1. The amount of pollution in the air varies somewhat from day to day. How can you know when levels are high or fairly low?
2. Does your body respond to bad-air days? If so, what are your symptoms? If you feel no effects, does that mean you’re immune to impacts from current levels of air pollution?
1. Why did Mary Prunicki’s team choose to study kids in Fresno, Calif.?
2. What measurements did she make on the kids?
3. What immune changes did her team find in the most pollution-exposed children?
4. What does the word “epigenetic” mean and what type of epigenetic changes did the team find?
5. What change to something other than immunity did air pollution cause in the most exposed kids? And what were the risks from this additional health effect?
6. What is cotinine and why did Rebecca Levy’s team study its presence in kids? How old were the kids her team studied and what pollution impacts did she find in them?
7. What early health-related change did Angela Haczku’s team find in people exposed to California’s Camp Fire?

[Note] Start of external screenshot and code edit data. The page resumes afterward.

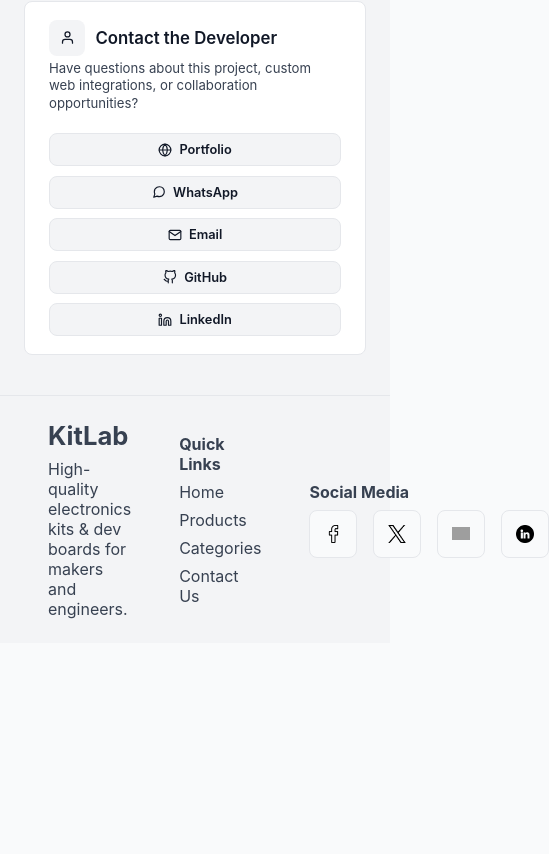
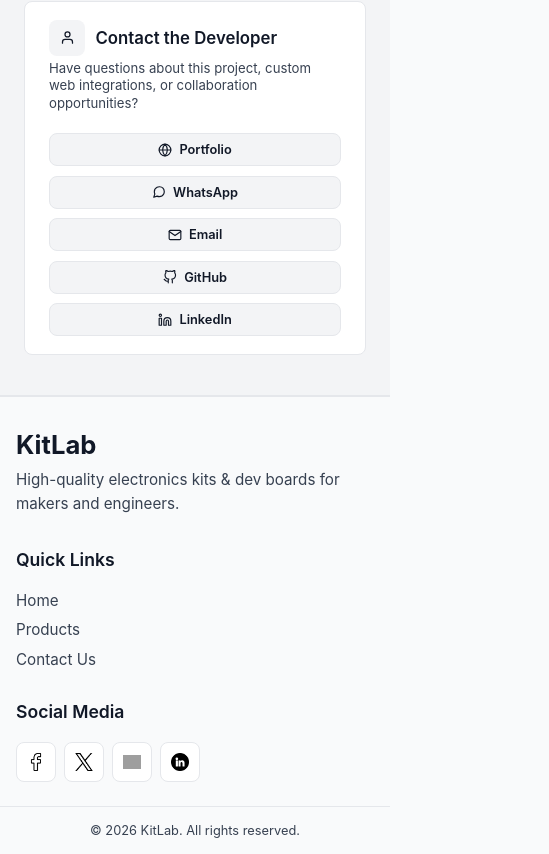
Before and after one commit to Abdullah2232006/kitLab, a React (Vite) app: page / in a window 390 px wide. Shown: the part 4846-5700 px from the top of the page, 549 px wide, since content can reach past the window. Before the commit the page ends 5489 px from the top, so only its background shows below. Built offline with nearby package versions, Linux system fonts and the light colour scheme; grey boxes are pictures that could not be loaded.

Commit message:
feat: make footer component responsive

```diff
--- a/src/components/Footer.jsx
+++ b/src/components/Footer.jsx
@@ -1,56 +1,62 @@
-import facebookIcon from '../assets/icons/facebook.png'
-import xIcon from '../assets/icons/x.png'
-import instagramIcon from '../assets/icons/instagram.png'
-import linkedinIcon from '../assets/icons/linkedin.png'
+import { Link } from 'react-router-dom';
+import facebookIcon from '../assets/icons/facebook.png';
+import xIcon from '../assets/icons/x.png';
+import instagramIcon from '../assets/icons/instagram.png';
+import linkedinIcon from '../assets/icons/linkedin.png';
 
-import styles from './Footer.module.css'
+import styles from './Footer.module.css';
 
 function Footer() {
     return (
         <footer className={styles.footer}>
+            <div className={styles.footerContainer}>
                 <div className={styles.brand}>
                     <div className={styles.logo}>
                         KitLab
                     </div>
-                <p>
-                    High-quality electronics kits & dev boards for makers and engineers.
+                    <p className={styles.brandDescription}>
+                        High-quality electronics kits &amp; dev boards for makers and engineers.
                     </p>
                 </div>
 
                 <div className={styles.links}>
-                <h4>Quick Links</h4>
+                    <h4 className={styles.sectionHeading}>Quick Links</h4>
                     <ul>
-                    <li><a href="#">Home</a></li>
-                    <li><a href="#">Products</a></li>
-                    <li><a href="#">Categories</a></li>
+                        <li><Link to="/">Home</Link></li>
+                        <li><Link to="/products">Products</Link></li>
                         <li><a href="/#contact">Contact Us</a></li>
                     </ul>
                 </div>
 
                 <div className={styles.social}>
-                <h4>Social Media</h4>
+                    <h4 className={styles.sectionHeading}>Social Media</h4>
                     <ul className={styles.socialList}>
                         <li>
-                        <a href="#" aria-label="Facebook">
+                            <a href="https://facebook.com" target="_blank" rel="noopener noreferrer" aria-label="Facebook">
                                 <img src={facebookIcon} alt="Facebook" className={styles.icon} />
                             </a>
                         </li>
                         <li>
-                        <a href="#" aria-label="X">
+                            <a href="https://x.com" target="_blank" rel="noopener noreferrer" aria-label="X">
                                 <img src={xIcon} alt="X" className={styles.icon} />
                             </a>
                         </li>
                         <li>
-                        <a href="#" aria-label="Instagram">
+                            <a href="https://instagram.com" target="_blank" rel="noopener noreferrer" aria-label="Instagram">
                                 <img src={instagramIcon} alt="Instagram" className={styles.icon} />
                             </a>
                         </li>
                         <li>
-                        <a href="#" aria-label="LinkedIn">
+                            <a href="https://linkedin.com" target="_blank" rel="noopener noreferrer" aria-label="LinkedIn">
                                 <img src={linkedinIcon} alt="LinkedIn" className={styles.icon} />
                             </a>
                         </li>
                     </ul>
+                </div>
+            </div>
+
+            <div className={styles.bottomBar}>
+                <p>&copy; {new Date().getFullYear()} KitLab. All rights reserved.</p>
             </div>
         </footer>
     );
--- a/src/components/Footer.module.css
+++ b/src/components/Footer.module.css
@@ -1,32 +1,53 @@
 .footer {
+    background-color: var(--main-background-color);
+    border-top: 1px solid var(--border-color);
+    width: 100%;
+}
+
+.footerContainer {
     display: flex;
     justify-content: space-between;
-    align-items: center;
+    align-items: flex-start;
     gap: var(--spacing-lg);
-    background-color: var(--secondary-background-color);
+    max-width: 1200px;
+    margin: 0 auto;
+    padding: 3.5rem var(--spacing-lg) 2.5rem;
     width: 100%;
-    padding: var(--spacing-md) var(--spacing-lg);
 }
 
 /* Brand Section */
 .brand {
-    max-width: 300px;
+    max-width: 320px;
+    display: flex;
+    flex-direction: column;
+    gap: var(--spacing-sm);
 }
 
 .logo {
     font-size: 1.6rem;
     font-weight: 700;
-    margin-bottom: var(--spacing-sm);
+    color: var(--heading-font-color);
+}
+
+.brandDescription {
+    font-size: 0.95rem;
+    line-height: 1.6;
+    color: var(--main-font-color);
 }
 
 /* Section Headings */
+.sectionHeading {
+    font-size: 1.1rem;
+    font-weight: 600;
+    color: var(--heading-font-color);
+    margin-bottom: 0.75rem;
+}
+
 /* Quick Links Section */
-
 .links {
     display: flex;
     flex-direction: column;
     align-items: flex-start;
-    justify-content: flex-start;
     gap: var(--spacing-sm);
 }
 
@@ -36,22 +57,26 @@
     margin: 0;
     display: flex;
     flex-direction: column;
-    gap: 0.5rem;
+    gap: 0.6rem;
 }
 
 .links a {
-    transition: color 0.3s ease-in-out;
+    font-size: 0.95rem;
+    color: var(--main-font-color);
+    transition: color 0.2s ease, transform 0.2s ease;
+    display: inline-block;
 }
 
 .links a:hover {
     color: var(--secondary-font-color);
+    transform: translateX(3px);
 }
 
+/* Social Section */
 .social {
     display: flex;
     flex-direction: column;
     align-items: flex-start;
-    justify-content: flex-start;
     gap: var(--spacing-sm);
 }
 
@@ -61,24 +86,26 @@
     margin: 0;
     display: flex;
     align-items: center;
-    gap: 1rem;
+    gap: 0.75rem;
+    flex-wrap: wrap;
 }
 
 .socialList a {
     display: flex;
     align-items: center;
     justify-content: center;
-    width: 3rem;
-    height: 3rem;
+    width: 2.75rem;
+    height: 2.75rem;
     border-radius: var(--main-border-radius);
-    background-color: var(--main-background-color);
+    background-color: var(--card-background-color);
     border: 1px solid var(--border-color);
-    transition: all 0.3s ease-in-out;
+    transition: all 0.3s ease;
 }
 
 .socialList a:hover {
     border-color: var(--secondary-font-color);
     transform: translateY(-3px);
+    box-shadow: 0 4px 12px rgba(8, 145, 178, 0.15);
 }
 
 .icon {
@@ -90,10 +117,50 @@
 /* Bottom Bar */
 .bottomBar {
     border-top: 1px solid var(--border-color);
-    padding: var(--spacing-sm) var(--spacing-lg);
+    padding: 1.25rem var(--spacing-lg);
     text-align: center;
     font-size: 0.85rem;
     color: var(--main-font-color);
-    opacity: 0.75;
-    background-color: var(--main-background-color);
 }
+
+/* Responsive adjustments */
+@media (max-width: 900px) {
+    .footerContainer {
+        padding: 3rem 1.5rem 2rem;
+        gap: 2rem;
+    }
+}
+
+@media (max-width: 768px) {
+    .footerContainer {
+        flex-direction: column;
+        align-items: flex-start;
+        gap: 2.5rem;
+        padding: 2.5rem 1.5rem 2rem;
+    }
+
+    .brand {
+        max-width: 100%;
+    }
+}
+
+@media (max-width: 480px) {
+    .footerContainer {
+        padding: 2rem 1rem 1.5rem;
+        gap: 2rem;
+    }
+
+    .socialList {
+        gap: 0.5rem;
+    }
+
+    .socialList a {
+        width: 2.5rem;
+        height: 2.5rem;
+    }
+
+    .bottomBar {
+        padding: 1rem;
+        font-size: 0.8rem;
+    }
+}
```
Lines whose indentation alone changed are shown as unchanged.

1. Lung impacts of a pollutant can leave you coughing. But if you can’t see or feel the pollution impacts, how do you protect against them? Think about what the effects of the pollution described in this story and then brainstorm with a partner about how you might change your behaviors or lifestyle factors when you hear that local pollution levels are going to be high.